Is there any objective assessment to fairly establish an aptitude for telepathy, clairvoyance or inexplicable omniscient divination?
And if one does not possess natural psychic talent, may one acquire it un-naturally? Be trained? Apprenticed?
The interesting thing is that DirectGov itself heeds the words of Scripture, and warns job-seekers that the ‘Top Five Frauds’ include ‘psychic scams’.
By juxtaposing ‘psychic’ and ‘scam’, they leave no room for real or genuine psychic pursuits: so when is ‘psychic’ not a scam?
Or does this juxtaposition manifest irrational prejudice or bigotry against a legitimate religious belief?
There was concern expressed by one of the foremost legal minds in the blogosphere (Jack of Kent aka DavidAllenGreen) that ‘it would appear that JSA could well be at stake if jobless person did not go for this f....t "psychic job".’
His Grace would like to reassure the unemployed that their Jobseeker’s Allowance is not likely to be affected by refusal to take this job, since they could simply claim non-qualification (ie lack of ‘natural psychic ability’). It is, however, an interesting job for those with an eye on anti-discrimination and equality legislation.
Is the lack of psychic ability a disability?
What might happen if such a disabled person were to apply?
What if a Christian or Jew were to apply, declare their propensity for the Pentateuch, and then be rejected.
It would be for DirectGov to ensure that neither they nor their client-advertiser is discriminating on the grounds of religion or belief, in accordance with the Equality Act 2010.
While discrimination on grounds of religion or belief is automatically unlawful, the nature of religions or beliefs demands objective justification for disparate impact.
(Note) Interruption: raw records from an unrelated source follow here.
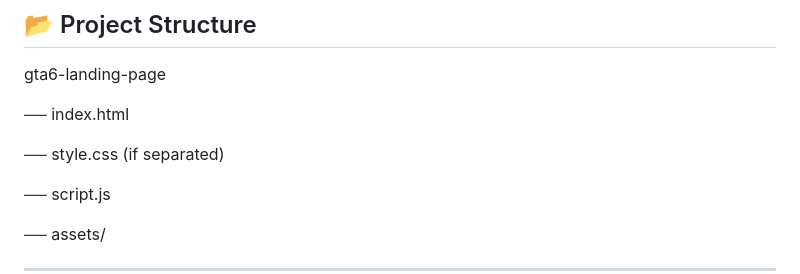
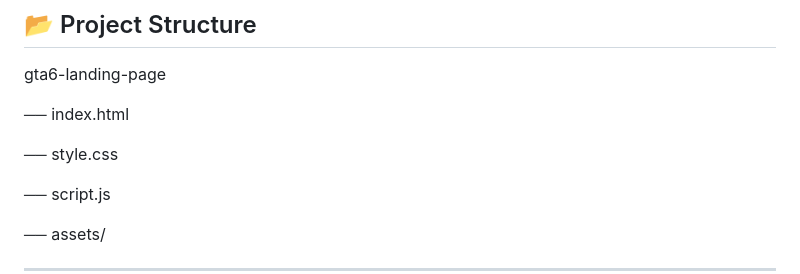
Before and after one commit to HAMZFLST-TECH/GTA-VI-LANDING-PAGE, a Markdown page: README.md, the part around the change. GitHub-like rendering.

```diff
--- a/README.md
+++ b/README.md
@@ -82,7 +82,7 @@ gta6-landing-page
 
 ── index.html
 
-── style.css (if separated)
+── style.css
 
 ── script.js
 
```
The failure to be appointed to a job for which one is otherwise qualified is deemed by the Courts sufficient to constitute such discrimination. A charismatic Christian professing the gift of prophecy may indeed consider him or herself to manifest ‘natural psychic ability’, yet this be not quite the sort of ability the advertisers had in mind.
But a secular society must treat all people, whether believers or not, equally.
Ergo, a non-believer in the psychic and supernatural must have the right to apply for this job.
And if he or she fails to be appointed, again it would be for DirectGov to establish that neither they nor their client-advertiser is actively discriminating against the non-believer.
Beliefs often lead adherents to the need to manifest their closely held views in a way which may conflict with ordinary requirements of the work place: we are all now very familiar with the fate of those who wear a cross or offer to pray. There is not quite the same degree of privilege granted to belief as to (say) disability, so there is no compulsion upon an employer to make ‘reasonable adjustments’ to the wishes of the believer.
Although this is a self-employed position, it would be interesting to ascertain precisely what objective qualification is deemed by Scott Brown to be sufficient for consideration for the job. Vacancies requiring religious vocation are not usually dealt with by the local Jobcentre.
His Grace is thinking of applying.
He is, of course, unlikely to be appointed to the position.
Does such prescience constitute ‘natural psychic ability’?
Or should he simply inform Mr Brown that ‘psychic scams’ are condemned by by both DirectGov and Scripture?